> _Work to complete_: Pictures are to be left out. Copy exactly, and only, the lines from the start of the entries below to the line with "and radio buttons", both included.

==========

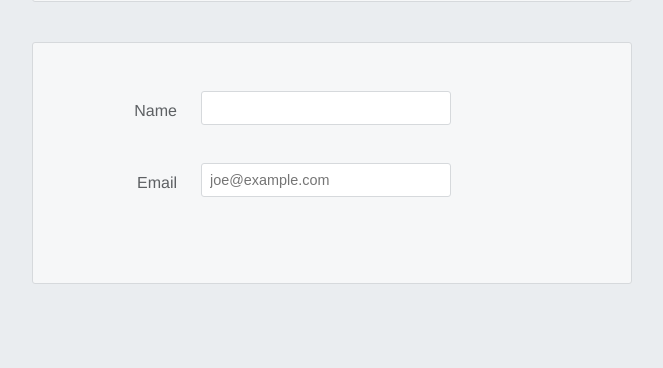
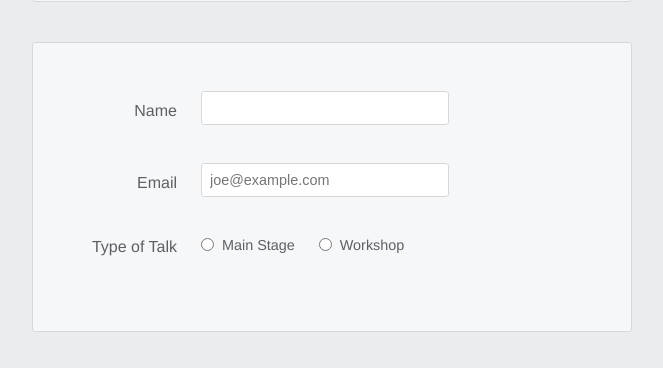
Before and after one commit to pyctal/speaker-submission-form, a plain HTML site: page index.html in a window 1280 px wide. Shown: the part 232-600 px from the top of the page, without its empty margins (308-971 px from the left). Drawn offline with Linux system fonts and the light colour scheme.

Commit message:
Add talk type fieldset with float-based layout styling
Introduce the "Type of Talk" section using a fieldset and radio buttons
to capture session formats. Implement a float-based layout strategy for
this row to handle the specific alignment needs of radio inputs versus
labels. Update responsive rules to align the legend with existing text
labels and convert fixed dimensions to rem units for accessibility.

```diff
--- a/index.html
+++ b/index.html
@@ -28,6 +28,24 @@
           placeholder="joe@example.com"
         />
       </div>
+
+      <fieldset class="legacy-form-row">
+        <legend>Type of Talk</legend>
+        <input
+          type="radio"
+          id="talk-type-1"
+          name="talk-type"
+          value="main-stage"
+        />
+        <label for="talk-type-1" class="radio-label">Main Stage</label>
+        <input
+          type="radio"
+          id="talk-type-2"
+          name="talk-type"
+          value="workshop"
+        />
+        <label for="talk-type-2" class="radio-label">Workshop</label>
+      </fieldset>
     </form>
   </body>
 </html>
--- a/style.css
+++ b/style.css
@@ -78,10 +78,34 @@ h1 {
   box-shadow: none;
 }
 
+.legacy-form-row {
+  border: none;
+  margin-bottom: 2.5rem;
+}
+
+.legacy-form-row legend {
+  margin-bottom: 1rem;
+}
+
+.legacy-form-row .radio-label {
+  display: block;
+  font-size: 0.9rem;
+  padding: 0 1.5rem 0 0.5rem;
+}
+
+.legacy-form-row input[type="radio"] {
+  margin-top: 0.2rem;
+}
+
+.legacy-form-row .radio-label,
+.legacy-form-row input[type="radio"] {
+  float: left;
+}
+
 @media only screen and (min-width: 700px) {
   .speaker-form-header,
   .speaker-form {
-    width: 600px;
+    width: 37.5rem;
   }
 
   .form-row {
@@ -95,15 +119,27 @@ h1 {
   .form-row input[type="email"],
   .form-row select,
   .form-row textarea {
-    width: 250px;
+    width: 15.5rem;
     height: initial;
   }
 
   .form-row label {
     text-align: right;
 
-    width: 120px;
+    width: 7.5rem;
     padding-right: 1.5rem;
     margin-top: 0.5rem;
   }
+
+  .legacy-form-row {
+    margin-bottom: 0.5rem;
+  }
+
+  .legacy-form-row legend {
+    text-align: right;
+
+    width: 7.5rem;
+    padding-right: 1.5rem;
+    float: left;
+  }
 }
```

==========

> _Response to the task_:
Before and after one commit to pyctal/speaker-submission-form, a plain HTML site: page index.html in a window 1280 px wide. Shown: the part 232-600 px from the top of the page, without its empty margins (308-971 px from the left). Drawn offline with Linux system fonts and the light colour scheme.

Commit message:
Add talk type fieldset with float-based layout styling
Introduce the "Type of Talk" section using a fieldset and radio buttons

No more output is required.